** INSTRUCTIONS TO FOLLOW **
If an entry below holds a picture, leave the picture out and print the rest exactly.
RECORDS FOR PROCESSING section start
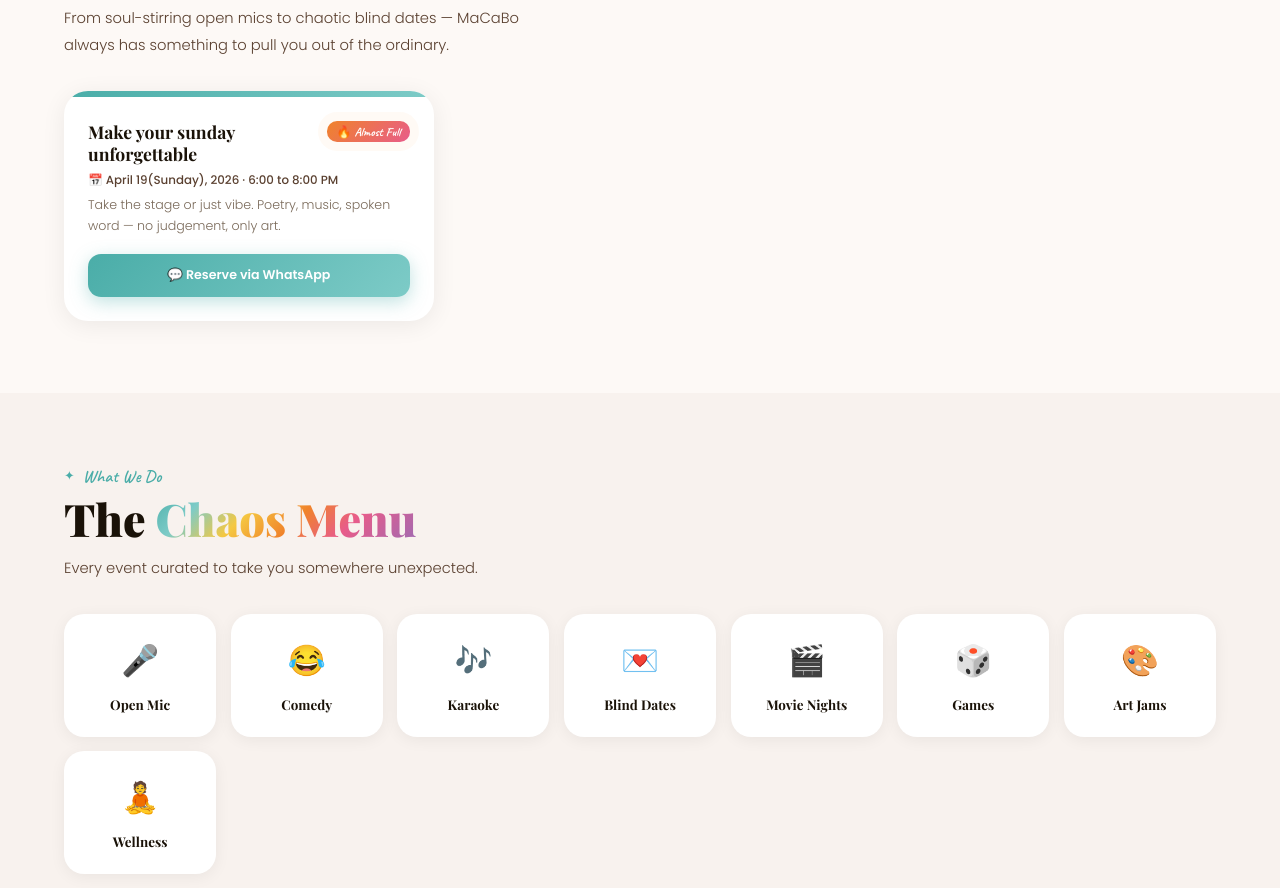
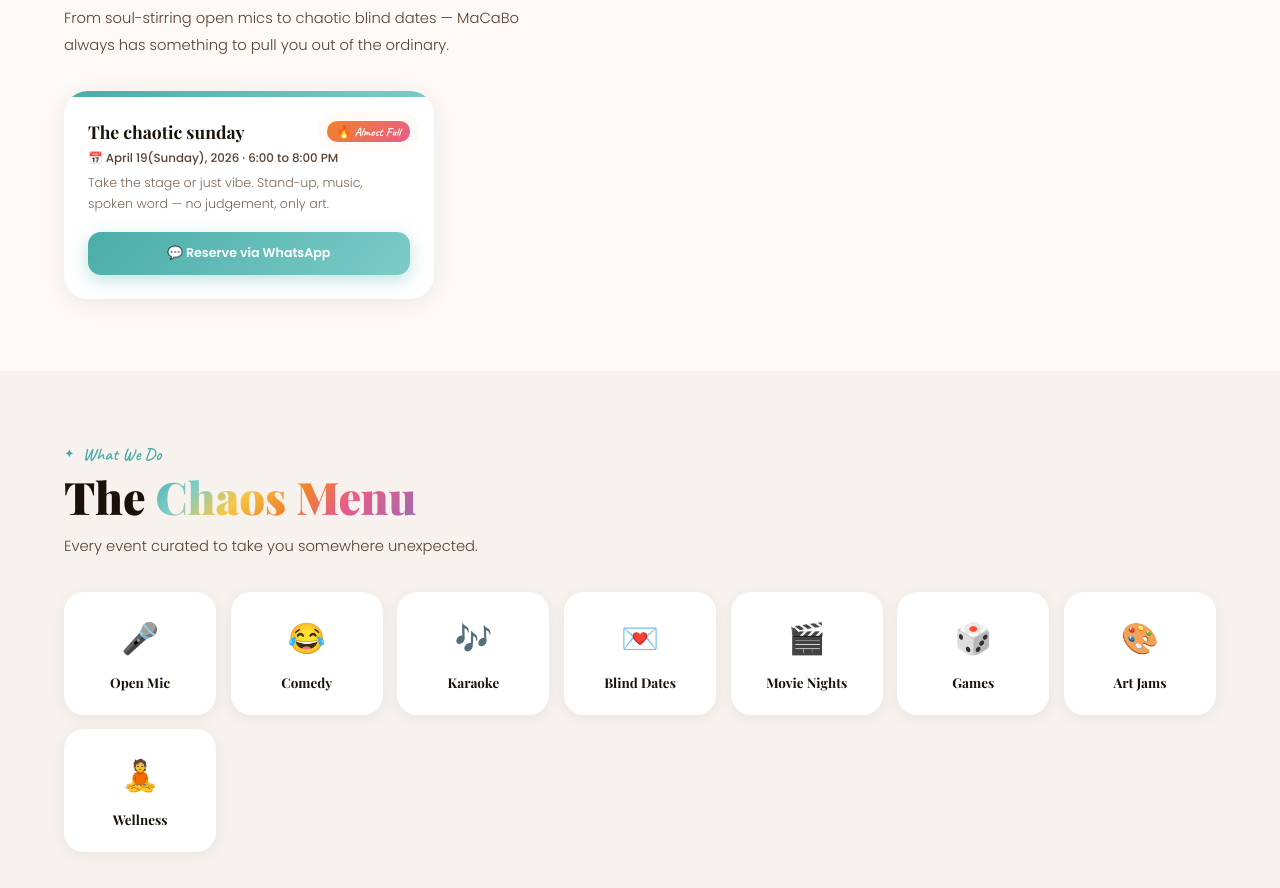
Before and after one commit to Mayur5717/lifeisart, a plain HTML site: page index.html in a window 1280 px wide. Shown: the part 1006-1894 px from the top of the page. Drawn offline with nearby package versions, Linux system fonts and the light colour scheme; a web font is replaced by a local one.

Commit message:
Update index.html

```diff
--- a/index.html
+++ b/index.html
@@ -600,10 +600,10 @@
       <div class="ev-bar"></div>
       <div class="ev-body">
         <!-- <div class="ev-chip">🎤 Open Mic</div> -->
-        <div class="ev-top-row"><div class="ev-name">Make your sunday unforgettable</div><div class="hot">🔥 Almost Full</div></div>
+        <div class="ev-top-row"><div class="ev-name">The chaotic sunday </div><div class="hot">🔥 Almost Full</div></div>
         <div class="ev-date">📅 April 19(Sunday), 2026 · 6:00 to 8:00 PM</div>
         <!-- <div class="ev-seats"><div class="sbar"><div class="sfill" style="width:0" data-w="85%"></div></div>3 seats left</div> -->
-        <p class="ev-desc">Take the stage or just vibe. Poetry, music, spoken word — no judgement, only art.</p>
+        <p class="ev-desc">Take the stage or just vibe. Stand-up, music, spoken word — no judgement, only art.</p>
         <button type="button" class="btn-book">💬 Reserve via WhatsApp</button>
       </div>
     </div>
```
RECORDS FOR PROCESSING section end
** EXERCISE SOLUTION **
Before and after one commit to Mayur5717/lifeisart, a plain HTML site: page index.html in a window 1280 px wide. Shown: the part 1006-1894 px from the top of the page. Drawn offline with nearby package versions, Linux system fonts and the light colour scheme; a web font is replaced by a local one.

Commit message:
Update index.html

```diff
--- a/index.html
+++ b/index.html
@@ -600,10 +600,10 @@
       <div class="ev-bar"></div>
       <div class="ev-body">
         <!-- <div class="ev-chip">🎤 Open Mic</div> -->
-        <div class="ev-top-row"><div class="ev-name">Make your sunday unforgettable</div><div class="hot">🔥 Almost Full</div></div>
+        <div class="ev-top-row"><div class="ev-name">The chaotic sunday </div><div class="hot">🔥 Almost Full</div></div>
         <div class="ev-date">📅 April 19(Sunday), 2026 · 6:00 to 8:00 PM</div>
         <!-- <div class="ev-seats"><div class="sbar"><div class="sfill" style="width:0" data-w="85%"></div></div>3 seats left</div> -->
-        <p class="ev-desc">Take the stage or just vibe. Poetry, music, spoken word — no judgement, only art.</p>
+        <p class="ev-desc">Take the stage or just vibe. Stand-up, music, spoken word — no judgement, only art.</p>
         <button type="button" class="btn-book">💬 Reserve via WhatsApp</button>
       </div>
     </div>
```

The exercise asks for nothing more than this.